Briton cleared of island killing
A human rights charity has called for the European Arrest Warrant to be reviewed after a Greek court acquitted a British man of killing a fellow holidaymaker on Zakynthos almost four years after the alleged incident occurred.
A Patra court ruling on Friday deemed that 21year-old Andrew Symeou was not guilty of the manslaughter of 18-year-old Jonathan Hiles, ending an ordeal that had seen the Londoner spend the last 23 months in Greece trying to clear his name.
Symeou and his family had maintained that the student had nothing to do with the incident that led to Hiles being punched in a nightclub and later dying from head injuries. In the culmination of a threemonth trial, which had repeatedly been postponed, the prosecutor agreed that there was no evidence linking Symeou with Hiles’s manslaughter and the jury returned a “not guilty” verdict.

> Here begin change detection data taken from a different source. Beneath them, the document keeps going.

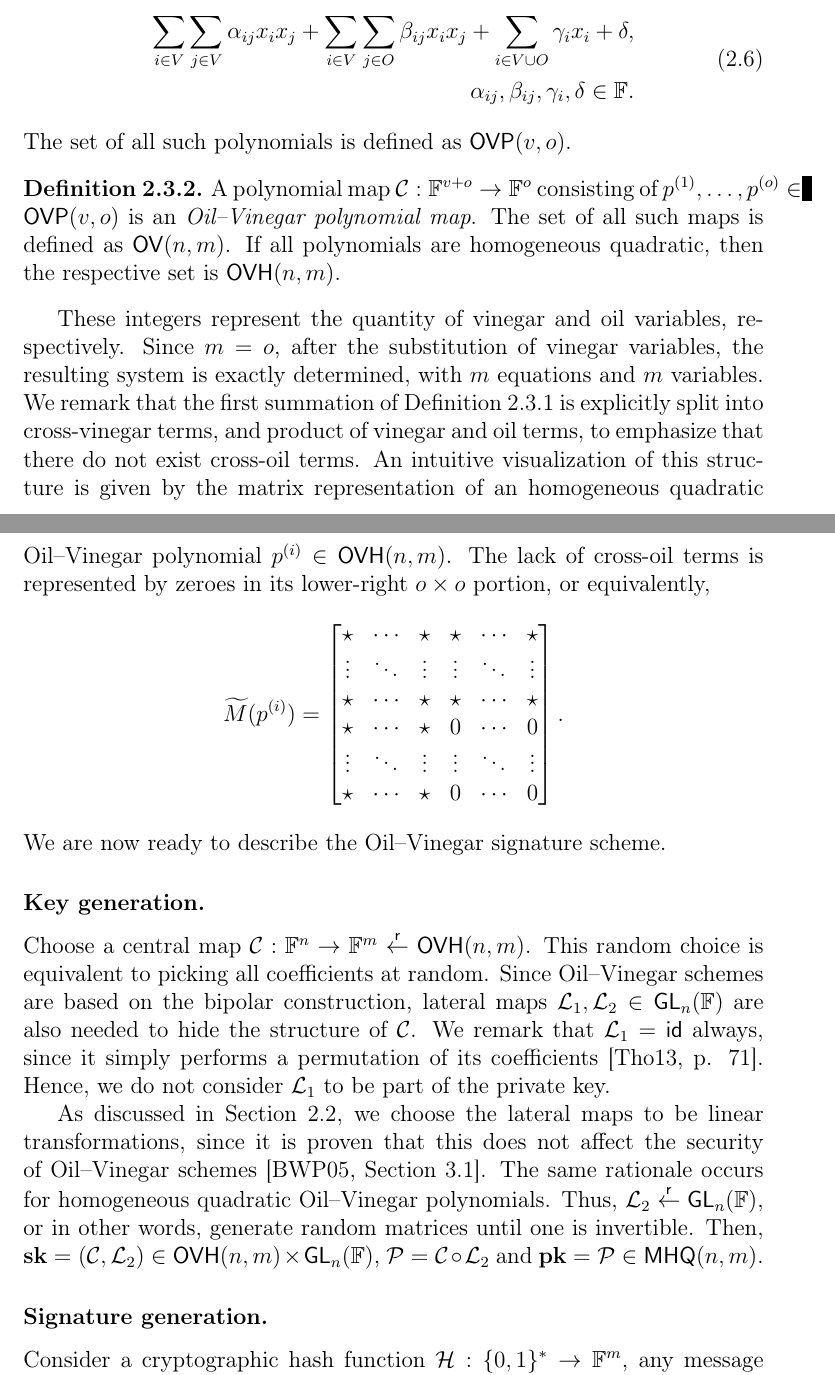
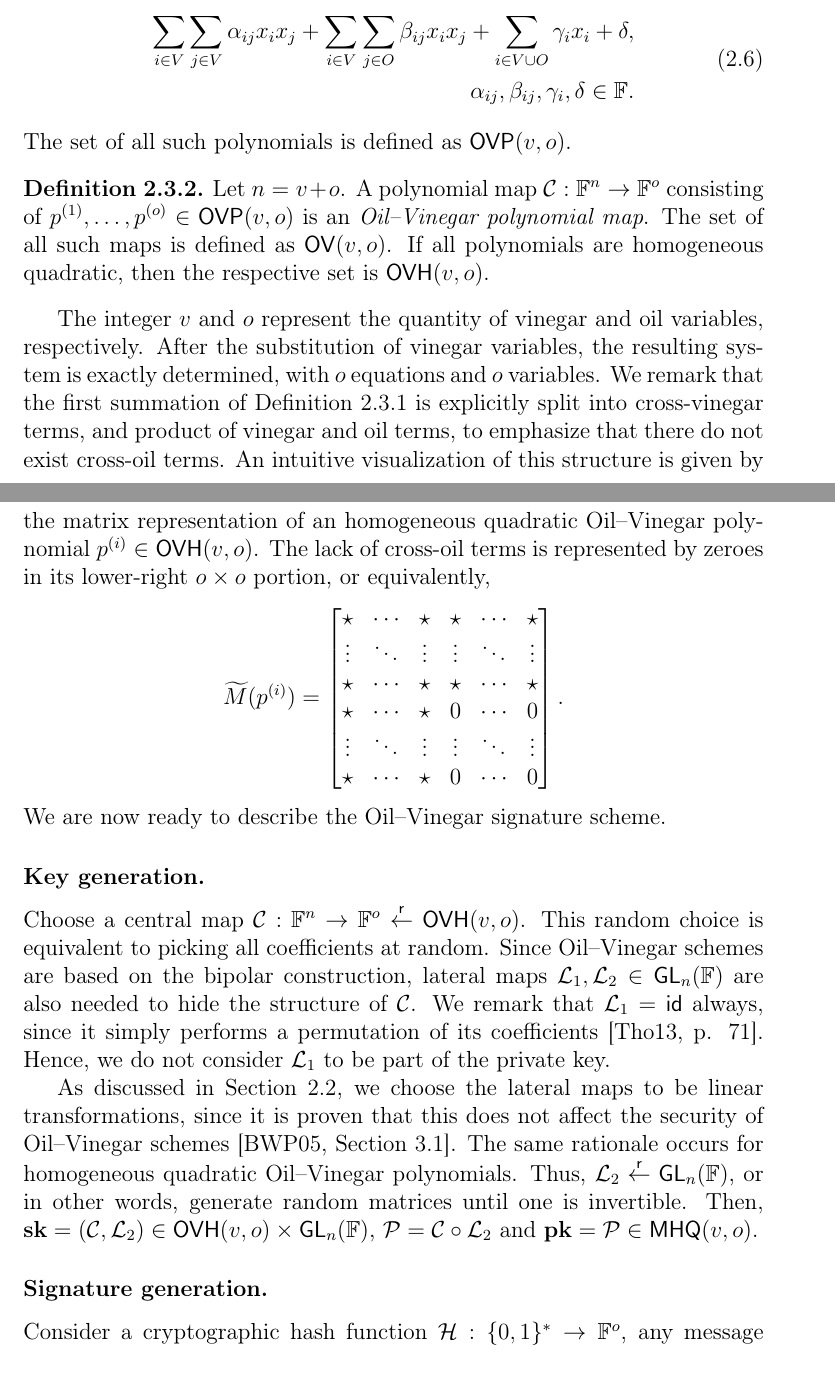
Before and after one commit to zambonin/msc, a LaTeX thesis (main.tex): two parts of pages 21 and 22 of 51, joined at a grey line, cut so that both start at the same text. Compiled offline with pdfLaTeX.

Commit message:
overleaf_to_git: update main.tex from r8006 to r8042

```diff
--- a/main.tex
+++ b/main.tex
@@ -483,31 +483,31 @@ The idea of the original Oil and Vinegar signature scheme is to build the centra
 \end{definition}
 
 \begin{definition}
-  A polynomial map $\mathcal{C} : \mathbb{F}^{v + o} \to \mathbb{F}^{o}$ consisting of $p^{(1)}, \dots, p^{(o)} \in \mathsf{OVP}(v, o)$ is an \emph{Oil--Vinegar polynomial map}. The set of all such maps is defined as $\mathsf{OV}(n, m)$. If all polynomials are homogeneous quadratic, then the respective set is $\mathsf{OVH}(n, m)$.
+  Let $n = v + o$. A polynomial map $\mathcal{C} : \mathbb{F}^{n} \to \mathbb{F}^{o}$ consisting of $p^{(1)}, \dots, p^{(o)} \in \mathsf{OVP}(v, o)$ is an \emph{Oil--Vinegar polynomial map}. The set of all such maps is defined as $\mathsf{OV}(v, o)$. If all polynomials are homogeneous quadratic, then the respective set is $\mathsf{OVH}(v, o)$.
 \end{definition}
 
-These integers represent the quantity of vinegar and oil variables, respectively. Since $m = o$, after the substitution of vinegar variables, the resulting system is exactly determined, with $m$ equations and $m$ variables. We remark that the first summation of Definition~\ref{def:ovp} is explicitly split into cross-vinegar terms, and product of vinegar and oil terms, to emphasize that there do not exist cross-oil terms. An intuitive visualization of this structure is given by the matrix representation of an homogeneous quadratic Oil--Vinegar polynomial $p^{(i)} \in \mathsf{OVH}(n, m)$. The lack of cross-oil terms is represented by zeroes in its lower-right $o \times o$ portion, or equivalently,
+The integer $v$ and $o$ represent the quantity of vinegar and oil variables, respectively. After the substitution of vinegar variables, the resulting system is exactly determined, with $o$ equations and $o$ variables. We remark that the first summation of Definition~\ref{def:ovp} is explicitly split into cross-vinegar terms, and product of vinegar and oil terms, to emphasize that there do not exist cross-oil terms. An intuitive visualization of this structure is given by the matrix representation of an homogeneous quadratic Oil--Vinegar polynomial $p^{(i)} \in \mathsf{OVH}(v, o)$. The lack of cross-oil terms is represented by zeroes in its lower-right $o \times o$ portion, or equivalently,
 \begin{align*}
   \widetilde{M}(p^{(i)}) = \begin{bmatrix}
-    \star & \cdots & \star & \star & \cdots & \star \\
+    \star  & \cdots & \star  & \star  & \cdots & \star  \\
     \vdots & \ddots & \vdots & \vdots & \ddots & \vdots \\
-    \star & \cdots & \star & \star & \cdots & \star \\
-    \star & \cdots & \star & 0 & \cdots & 0 \\
+    \star  & \cdots & \star  & \star  & \cdots & \star  \\
+    \star  & \cdots & \star  & 0      & \cdots & 0      \\
     \vdots & \ddots & \vdots & \vdots & \ddots & \vdots \\
-    \star & \cdots & \star & 0 & \cdots & 0 \\
+    \star  & \cdots & \star  & 0      & \cdots & 0      \\
   \end{bmatrix}.
 \end{align*}
 We are now ready to describe the Oil--Vinegar signature scheme.
 
 \subsubsection{Key generation.}
 
-Choose a central map $\mathcal{C} : \mathbb{F}^{n} \to \mathbb{F}^{m} \random \mathsf{OVH}(n, m)$. This random choice is equivalent to picking all coefficients at random. Since Oil--Vinegar schemes are based on the bipolar construction, lateral maps $\mathcal{L}_{1}, \mathcal{L}_{2} \in \mathsf{GL}_{n}(\mathbb{F})$ are also needed to hide the structure of $\mathcal{C}$. We remark that $\mathcal{L}_{1} = \mathsf{id}$ always, since it simply performs a permutation of its coefficients~\cite[p. 71]{Thomae:201306}. Hence, we do not consider $\mathcal{L}_{1}$ to be part of the private key.
+Choose a central map $\mathcal{C} : \mathbb{F}^{n} \to \mathbb{F}^{o} \random \mathsf{OVH}(v, o)$. This random choice is equivalent to picking all coefficients at random. Since Oil--Vinegar schemes are based on the bipolar construction, lateral maps $\mathcal{L}_{1}, \mathcal{L}_{2} \in \mathsf{GL}_{n}(\mathbb{F})$ are also needed to hide the structure of $\mathcal{C}$. We remark that $\mathcal{L}_{1} = \mathsf{id}$ always, since it simply performs a permutation of its coefficients~\cite[p. 71]{Thomae:201306}. Hence, we do not consider $\mathcal{L}_{1}$ to be part of the private key.
 
-As discussed in Section~\ref{sec:mult}, we choose the lateral maps to be linear transformations, since it is proven that this does not affect the security of Oil--Vinegar schemes~\cite[Section 3.1]{Braeken:200502}. The same rationale occurs for homogeneous quadratic Oil--Vinegar polynomials. Thus, $\mathcal{L}_{2} \random{} \mathsf{GL}_{n}(\mathbb{F})$, or in other words, generate random matrices until one is invertible. Then, $\mathbf{sk} = (\mathcal{C}, \mathcal{L}_{2}) \in \mathsf{OVH}(n, m) \times \mathsf{GL}_{n}(\mathbb{F})$, $\mathcal{P} = \mathcal{C} \circ \mathcal{L}_{2}$ and $\mathbf{pk} = \mathcal{P} \in \mathsf{MHQ}(n, m)$.
+As discussed in Section~\ref{sec:mult}, we choose the lateral maps to be linear transformations, since it is proven that this does not affect the security of Oil--Vinegar schemes~\cite[Section 3.1]{Braeken:200502}. The same rationale occurs for homogeneous quadratic Oil--Vinegar polynomials. Thus, $\mathcal{L}_{2} \random \mathsf{GL}_{n}(\mathbb{F})$, or in other words, generate random matrices until one is invertible. Then, $\mathbf{sk} = (\mathcal{C}, \mathcal{L}_{2}) \in \mathsf{OVH}(v, o) \times \mathsf{GL}_{n}(\mathbb{F})$, $\mathcal{P} = \mathcal{C} \circ \mathcal{L}_{2}$ and $\mathbf{pk} = \mathcal{P} \in \mathsf{MHQ}(v, o)$.
 
 \subsubsection{Signature generation.}
 
-Consider a cryptographic hash function $\mathcal{H} : \{0, 1\}^{*} \to \mathbb{F}^{m}$, any message $M \in \{0, 1\}^{*}$, and obtain the message digest $d = \mathcal{H}(M)$. The Oil--Vinegar trapdoor is built to allow the signer to randomly choose vinegar variables $x_{1}, \dots, x_{v}$ such that a preimage of the message digest can be obtained, by solving for the remaining oil variables $\mathcal{C}(x_{1}, \dots, x_{v}, x_{v + 1}, \dots, x_{v + o}) = d$.
+Consider a cryptographic hash function $\mathcal{H} : \{0, 1\}^{*} \to \mathbb{F}^{o}$, any message $M \in \{0, 1\}^{*}$, and obtain the message digest $d = \mathcal{H}(M)$. The Oil--Vinegar trapdoor is built to allow the signer to randomly choose vinegar variables $x_{1}, \dots, x_{v}$ such that a preimage of the message digest can be obtained, by solving for the remaining oil variables $\mathcal{C}(x_{1}, \dots, x_{v}, x_{v + 1}, \dots, x_{v + o}) = d$.
 
 To sign a message, one chooses $(x_{1}, \dots, x_{v}) \random \mathbb{F}^{v}$, substitutes these values into $\mathcal{C}(\mathbf{x}) = d$ and solves the resulting linear system with, for instance, Gaussian elimination, obtaining the remaining values of $\mathbf{x}$. Usual parameters for Oil--Vinegar schemes are small enough, as per Subsection~\ref{sec:experiments}, such that special methods for solving linear systems are not needed.
 
```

After being arrested in London in June 2008 and then extradited to Greece in July 2009, Symeou spent 10 months in several Greek jails, including the high-security Korydallos Prison, where he was locked up with hardened criminals in conditions that the Fair Trials International (FTI) charity called “appalling.” Despite repeated appeals by his parents, Frank and Helen, as well FTI, Greek judicial authorities rejected applications for bail on the basis that Symeou was not a resident in Greece. Following Symeou’s acquittal, FTI called for European authorities to re-examine the grounds on which European Arrest Warrants, which allow suspects to be extradited within EU countries even if there is a lack of clear evidence linking them to a crime, are issued.